Tucked away at a lakeside location near Phnom Penh, Cambodia’s lesser-known Ta Prohm temple is an unsung Angkor-era architectural marvel.

He is considered by many to be Cambodia‘s finest king, the man who commissioned many of the architectural marvels around Angkor Wat. Yet a majestic temple built by King Jayavarman VII, and cloaked in an intriguing legend, exists in anonymity in Phnom Penh.

The 800-year-old Hindu temple Ta Prohm would blend neatly into Angkor, the former capital of the Khmer Empire and one of the world’s top tourist attractions, near Siem Reap. Yet, despite being only 25km south of downtown Phnom Penh, and resembling the marvels of Angkor, Ta Prohm is entirely removed from the tourist trail.

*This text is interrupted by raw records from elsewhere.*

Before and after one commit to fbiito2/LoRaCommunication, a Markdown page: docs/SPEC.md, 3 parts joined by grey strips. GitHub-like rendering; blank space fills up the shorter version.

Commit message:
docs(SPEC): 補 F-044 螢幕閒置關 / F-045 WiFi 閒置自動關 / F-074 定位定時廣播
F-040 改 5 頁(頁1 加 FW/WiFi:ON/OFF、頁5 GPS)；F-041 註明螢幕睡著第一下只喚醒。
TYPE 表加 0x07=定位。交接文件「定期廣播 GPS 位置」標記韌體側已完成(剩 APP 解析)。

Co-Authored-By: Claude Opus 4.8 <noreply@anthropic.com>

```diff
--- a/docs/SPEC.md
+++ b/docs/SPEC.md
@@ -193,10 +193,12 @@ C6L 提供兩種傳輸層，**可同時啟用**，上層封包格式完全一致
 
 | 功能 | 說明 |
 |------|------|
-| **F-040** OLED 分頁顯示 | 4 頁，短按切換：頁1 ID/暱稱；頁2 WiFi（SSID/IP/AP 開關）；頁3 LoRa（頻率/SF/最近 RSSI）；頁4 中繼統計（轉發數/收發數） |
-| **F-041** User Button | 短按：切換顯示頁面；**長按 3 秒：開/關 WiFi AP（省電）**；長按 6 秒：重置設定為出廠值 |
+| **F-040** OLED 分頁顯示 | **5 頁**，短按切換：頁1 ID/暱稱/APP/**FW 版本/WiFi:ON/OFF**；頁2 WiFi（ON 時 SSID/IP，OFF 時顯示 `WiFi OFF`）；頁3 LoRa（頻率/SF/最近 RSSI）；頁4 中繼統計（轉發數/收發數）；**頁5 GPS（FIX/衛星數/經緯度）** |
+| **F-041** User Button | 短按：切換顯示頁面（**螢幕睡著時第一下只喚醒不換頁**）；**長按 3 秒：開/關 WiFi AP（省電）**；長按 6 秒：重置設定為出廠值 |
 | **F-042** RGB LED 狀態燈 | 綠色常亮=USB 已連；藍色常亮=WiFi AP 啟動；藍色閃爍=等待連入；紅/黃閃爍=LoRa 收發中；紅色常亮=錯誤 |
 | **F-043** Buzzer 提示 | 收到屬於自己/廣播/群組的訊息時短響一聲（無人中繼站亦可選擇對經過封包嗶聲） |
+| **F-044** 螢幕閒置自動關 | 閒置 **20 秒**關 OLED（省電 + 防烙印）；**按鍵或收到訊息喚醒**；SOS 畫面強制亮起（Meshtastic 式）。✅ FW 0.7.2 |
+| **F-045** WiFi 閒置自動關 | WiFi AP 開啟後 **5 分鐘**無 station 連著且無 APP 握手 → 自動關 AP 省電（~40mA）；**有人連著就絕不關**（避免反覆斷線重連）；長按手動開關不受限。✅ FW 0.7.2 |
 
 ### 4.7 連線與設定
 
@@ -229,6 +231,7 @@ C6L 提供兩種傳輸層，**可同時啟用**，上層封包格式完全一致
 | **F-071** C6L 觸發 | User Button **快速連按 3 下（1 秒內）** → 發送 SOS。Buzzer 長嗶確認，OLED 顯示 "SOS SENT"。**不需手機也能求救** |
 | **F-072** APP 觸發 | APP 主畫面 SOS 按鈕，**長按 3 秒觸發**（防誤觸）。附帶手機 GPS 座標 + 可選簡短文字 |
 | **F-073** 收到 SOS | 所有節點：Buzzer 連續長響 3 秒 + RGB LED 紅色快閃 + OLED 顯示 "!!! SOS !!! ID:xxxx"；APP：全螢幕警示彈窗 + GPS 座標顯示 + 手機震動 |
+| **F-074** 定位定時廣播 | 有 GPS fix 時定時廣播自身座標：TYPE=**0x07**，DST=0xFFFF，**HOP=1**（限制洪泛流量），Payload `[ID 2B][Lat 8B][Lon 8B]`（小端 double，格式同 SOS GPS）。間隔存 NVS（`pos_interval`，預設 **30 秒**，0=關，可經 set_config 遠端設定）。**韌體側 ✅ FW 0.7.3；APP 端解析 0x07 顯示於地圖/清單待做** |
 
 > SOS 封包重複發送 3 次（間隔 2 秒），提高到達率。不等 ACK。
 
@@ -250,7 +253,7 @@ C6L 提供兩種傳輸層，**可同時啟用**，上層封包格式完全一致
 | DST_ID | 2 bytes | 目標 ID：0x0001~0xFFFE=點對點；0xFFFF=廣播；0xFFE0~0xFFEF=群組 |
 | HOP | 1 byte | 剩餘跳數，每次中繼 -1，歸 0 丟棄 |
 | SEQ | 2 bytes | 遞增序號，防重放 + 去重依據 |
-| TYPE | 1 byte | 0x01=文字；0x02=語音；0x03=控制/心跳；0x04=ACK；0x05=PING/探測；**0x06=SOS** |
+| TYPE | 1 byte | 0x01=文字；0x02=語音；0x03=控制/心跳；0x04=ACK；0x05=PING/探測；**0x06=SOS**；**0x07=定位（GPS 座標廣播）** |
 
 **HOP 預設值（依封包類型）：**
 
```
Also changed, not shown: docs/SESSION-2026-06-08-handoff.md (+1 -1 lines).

This is perhaps because it’s so easily confused with Ta Prohm in Angkor. One of Asia’s most photographed temples, that latter structure has a striking appearance due to the giant tree roots that smother its timeworn remains.

The other Ta Prohm was all but empty when I visited. The taxi driver who picked me up from my Phnom Penh hotel was perplexed when I told him my destination. He thought I had made a mistake until I showed him the Ta Prohm listing on Google Maps, a location he recognized as Tonle Bati.

That is the name of the lake that borders Ta Prohm. This large body of water is a popular day trip for Phnom Penh residents, who are drawn to its beauty, serenity, and lakeside restaurants. On its southern shores sit Ta Prohm and the similarly ancient temple, Yeay Peau.

As we drove down the narrow dirt road that leads to this historic site, past a hushed village and two schools, I read about the local legend associated with those temples. This myth centers on Peau and her son, Prohm, a boy who would become king.

The story goes that Peau, a young working-class woman, began a romance with King Ket Mealea. That relationship produced Prohm, who was raised by his mother in Tonle Bati. When Prohm belatedly learned that he was royalty, he went to see the king and produced evidence of his lineage—a special ring his father had given him as a child.

Prohm then lived in the Royal palace for many years before he eventually returned to Tonle Bati. There he fell madly in love with a beautiful woman, who he sought to marry. He did not accept it when she told him that she was Peau, his mother.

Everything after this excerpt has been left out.